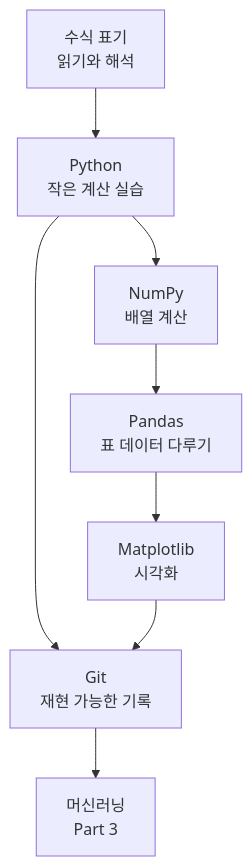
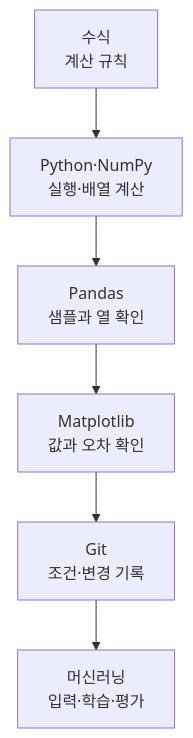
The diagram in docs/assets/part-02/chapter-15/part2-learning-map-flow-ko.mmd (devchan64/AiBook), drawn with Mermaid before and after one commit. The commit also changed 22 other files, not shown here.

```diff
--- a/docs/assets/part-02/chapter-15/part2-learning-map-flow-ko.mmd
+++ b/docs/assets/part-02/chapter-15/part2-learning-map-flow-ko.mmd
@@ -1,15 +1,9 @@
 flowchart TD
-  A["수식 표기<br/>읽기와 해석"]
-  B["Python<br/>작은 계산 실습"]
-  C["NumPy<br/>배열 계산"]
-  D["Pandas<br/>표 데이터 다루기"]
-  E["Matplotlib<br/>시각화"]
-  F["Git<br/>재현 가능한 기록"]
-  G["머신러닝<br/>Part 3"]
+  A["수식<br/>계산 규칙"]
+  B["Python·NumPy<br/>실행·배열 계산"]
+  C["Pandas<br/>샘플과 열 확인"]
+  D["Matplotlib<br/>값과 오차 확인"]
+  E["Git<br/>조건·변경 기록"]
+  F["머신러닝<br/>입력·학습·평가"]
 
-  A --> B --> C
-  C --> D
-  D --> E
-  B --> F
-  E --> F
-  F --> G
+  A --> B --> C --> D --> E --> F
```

━━━━━━━━━━━━━━━━

**To do:**
The answer should be all lines from the entries above that hold the word "learning".

**Answer to this exercise:**
The diagram in docs/assets/part-02/chapter-15/part2-learning-map-flow-ko.mmd (devchan64/AiBook), drawn with Mermaid before and after one commit. The commit also changed 22 other files, not shown here.
--- a/docs/assets/part-02/chapter-15/part2-learning-map-flow-ko.mmd
+++ b/docs/assets/part-02/chapter-15/part2-learning-map-flow-ko.mmd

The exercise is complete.